Curated by Elena Biserna
The deep transformations that, in recent years, are redefining cultural production and consumption, assume widespread significance and particular evidence in the fields of sound and music. The questioning of the western idea of authorship, the DIY ethos, the practices of re-appropriation, recombination and sharing, the challenge to the predetermined boundaries between (active) production and (passive) listening have been the cornerstones of sound experimentation in the second half of the 20th century. Digital technologies, peer to peer systems, free software and open platforms standardize and extend these processes, setting the stage for broader and collective sharing and collaboration that redefine the ways as well as the formal and institutional frames for music and sound production, distribution and reception. The music and sound section aims at investigating this multilayered and expanding scenario providing an overview on artistic practices and, at the same time, showing its significance in the sphere of cultural and everyday practices.
Architecture / Design Section
Curated by Sabina Barcucci
Current production and informational systems are producing more and more emergencies phenomena: complex systems arising out of a multiplicity of simple interactions.Computational design is becoming a disruptive approach to define methodological, conceptual, and technical set of instruments to re-materialize such complexity in the physical world. Digital fabrication and the new forms of associative design and planning are significant outputs of the efforts made by architects and engineers in these fields.Emergences from complexity arise some key questions. As a consequence of the overwhelming growing “digital chain” in design process, will the paradigmatic shift in professional identity bring the human figures out of this automated process?
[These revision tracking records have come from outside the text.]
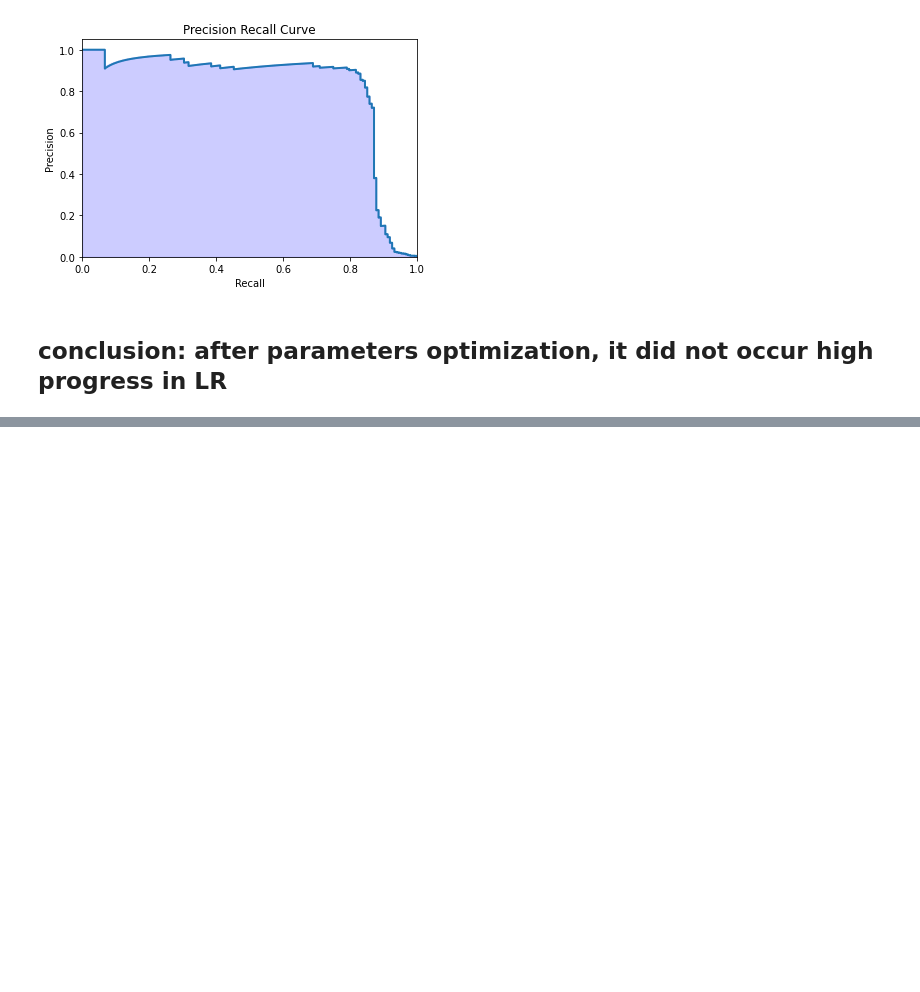
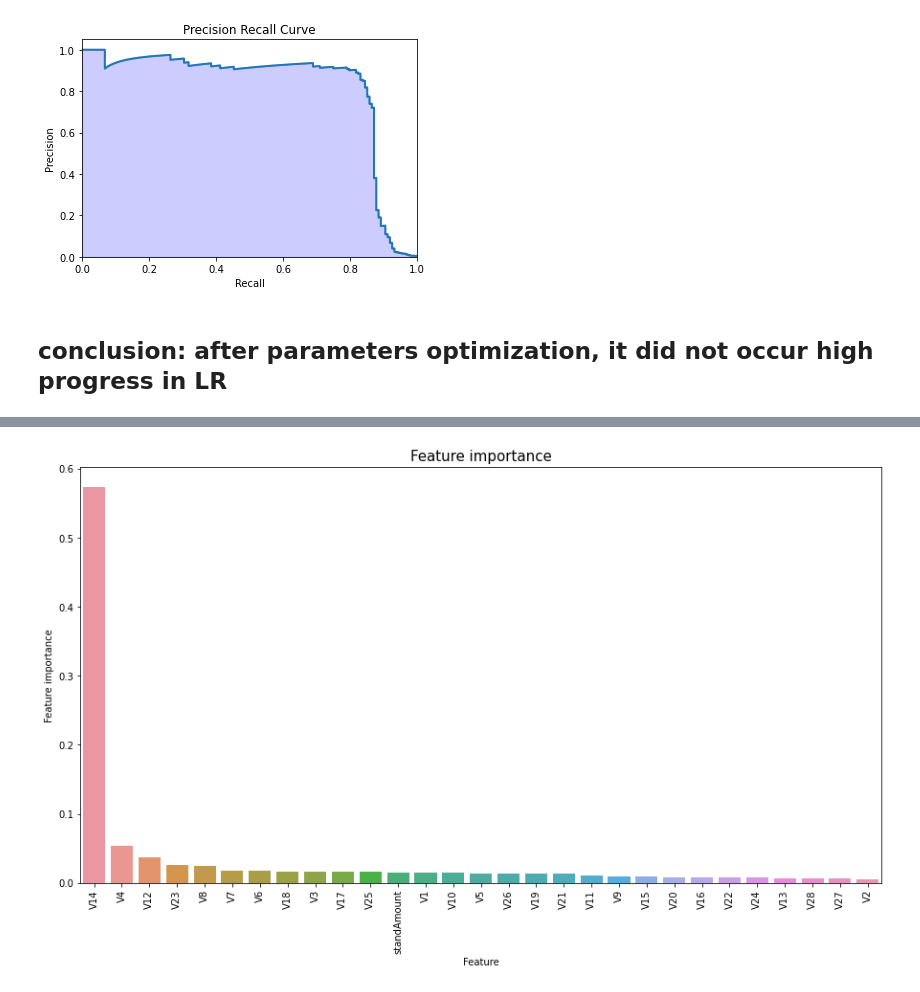
Before and after one commit to DuanLee2520/creditCardFraud, a Jupyter notebook: CCFraud.ipynb, the cells around one changed output, grey strips where cells are left out. Cells and saved outputs as stored; diff of their text form; code cells hidden in the pictures; blank space fills up the shorter version.

```diff
--- a/CCFraud.ipynb
+++ b/CCFraud.ipynb
@@ -368,0 +403,6 @@ Accuracy= 97.479%
+# %%
+fpr_xgb, tpr_xgb, t_xgb = fpr, tpr, t
+precision_xgb, recall_xgb, thresholds_xgb = precision, recall, thresholds
+plot_feature_importance(xgb_cf)
+# %% [output]
+[figure, added]
```
Also changed, not shown: parts of 29 cells of this notebook.
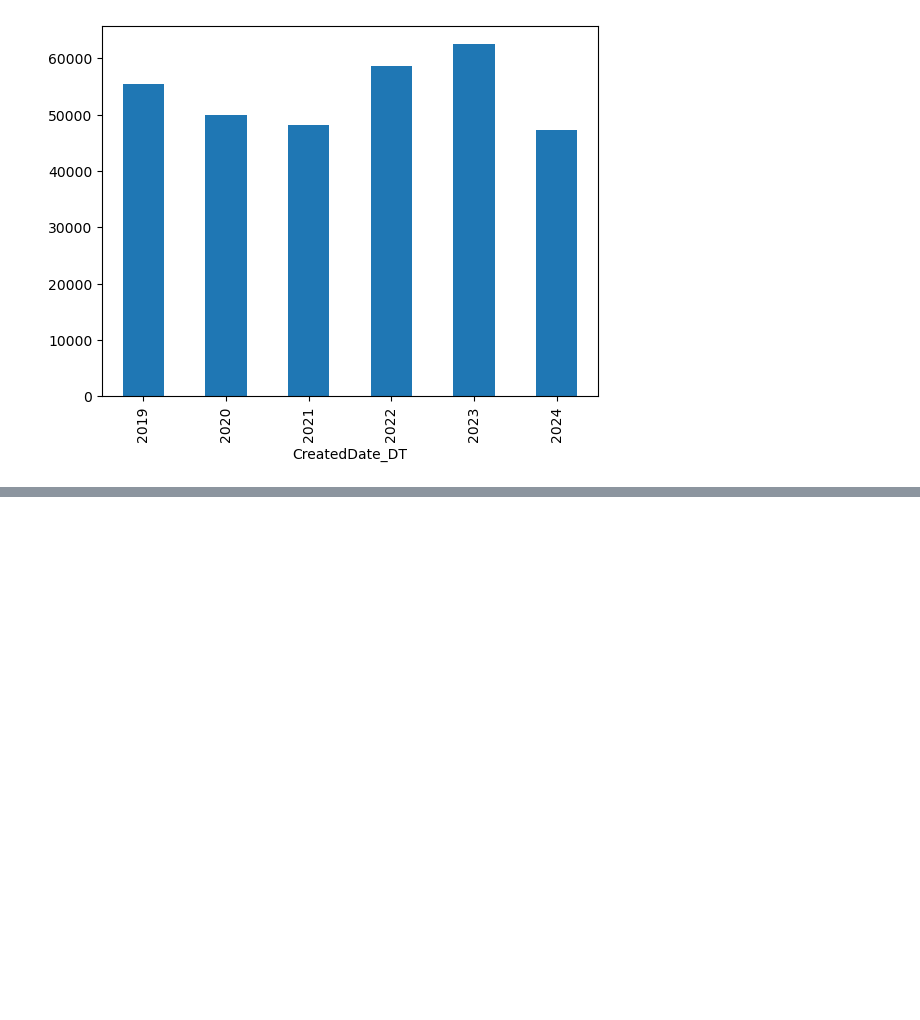
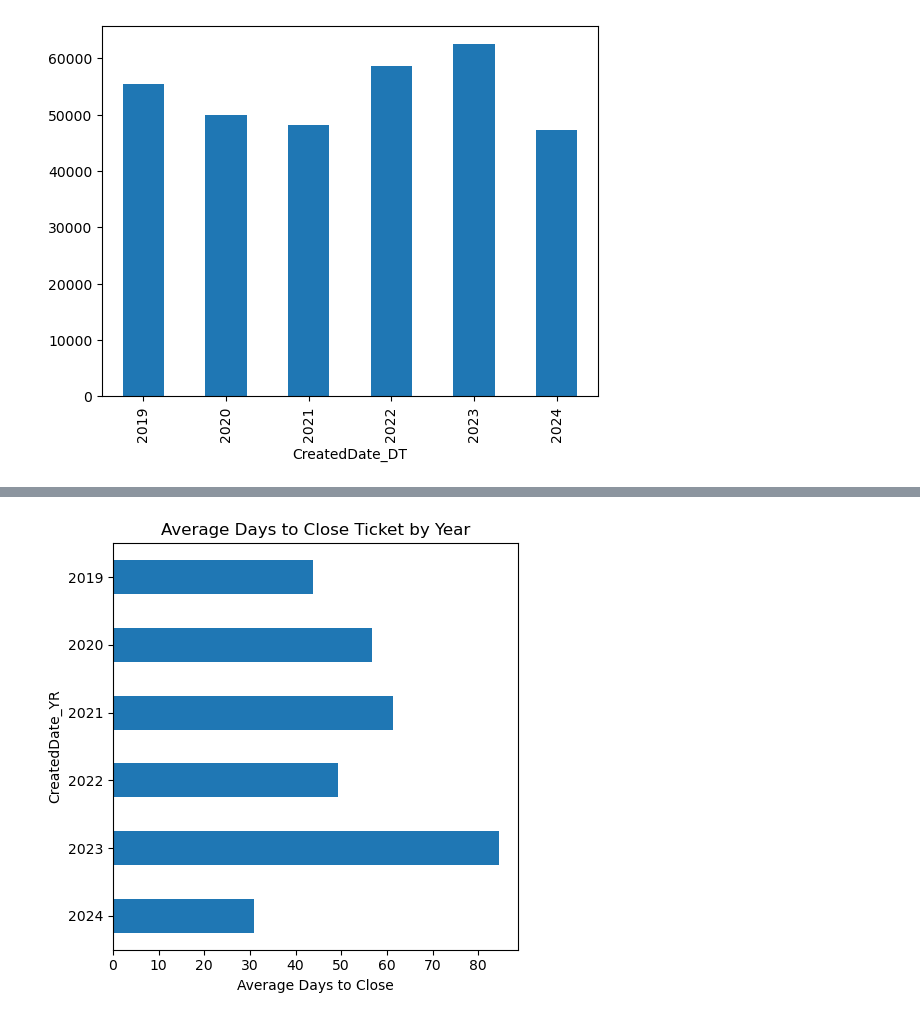
Before and after one commit to aeaiu/usable_ai_project, a Jupyter notebook: Notebooks/1_eda.ipynb, the cells around one changed output, grey strips where cells are left out. Saved outputs shown, nothing was run; the diff lists cells and outputs as text; code cells hidden in the pictures; blank space fills up the shorter version.

```diff
--- a/Notebooks/1_eda.ipynb
+++ b/Notebooks/1_eda.ipynb
@@ -212,0 +295,18 @@ df['CreatedDate_DT'].dt.year.value_counts().sort_index().plot.bar()
+# %%
+
+import matplotlib.pyplot as plt
+
+df["CreatedDate_YR"] = df['CreatedDate_DT'].dt.year
+
+# plot
+plt.figure(figsize=(5, 5))
+close_days_means = df[df['close_time_days'] >= 0].groupby("CreatedDate_YR")["close_time_days"].mean()
+#close_days_means = close_days_means.sort_values(ascending=False)
+ax = close_days_means.plot(kind="barh")
+plt.xlabel('Average Days to Close')
+plt.title('Average Days to Close Ticket by Year')
+ax.invert_yaxis()
+plt.tight_layout()
+plt.show()
+# %% [output]
+[figure, added]
```
Also changed, not shown: parts of 17 cells of this notebook, 2 other files.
The mankind will still keep a key role in future scenarios? And if yes, which ones? In a cultural and technical environment where forms and techniques change too fast and too often, do forms and languages have meaning anymore? This section will deal with these questions through a dialogue with a materialist philosopher, an architectural historian and an architect.
Art Science Section
Curated by Alessandro Delfanti
Also science is facing tremendous changes due to the emergence of peer-to-peer production models. But beside being part of a global change in the way knowledge is produced, science has important peculiarities. In this field, the rise of open collaboration involves the blurring of the boundaries between scientific experts and lay citizens: a problem of power and a transformation of science expert epistemology. The walls of science’s ivory towers are not firm anymore, and citizens are more and more commenting, discussing, deliberating and producing scientific knowledge. In this changing scenario, the emergence of do-it-yourself communities that work on biology and genetics is one of the more visible novelties. DIYbio is a community of biohackers, established in Boston in 2008 and now represented by local groups in dozens of cities around the world. Interesting, an important part of DIYbio is composed by bioartists interested in the political potential of the diffusion of biology to lay citizens. Their use of open source tools, their relation with hackerspaces and their political attitude are important features that are shaping the way science is done in today’s societies).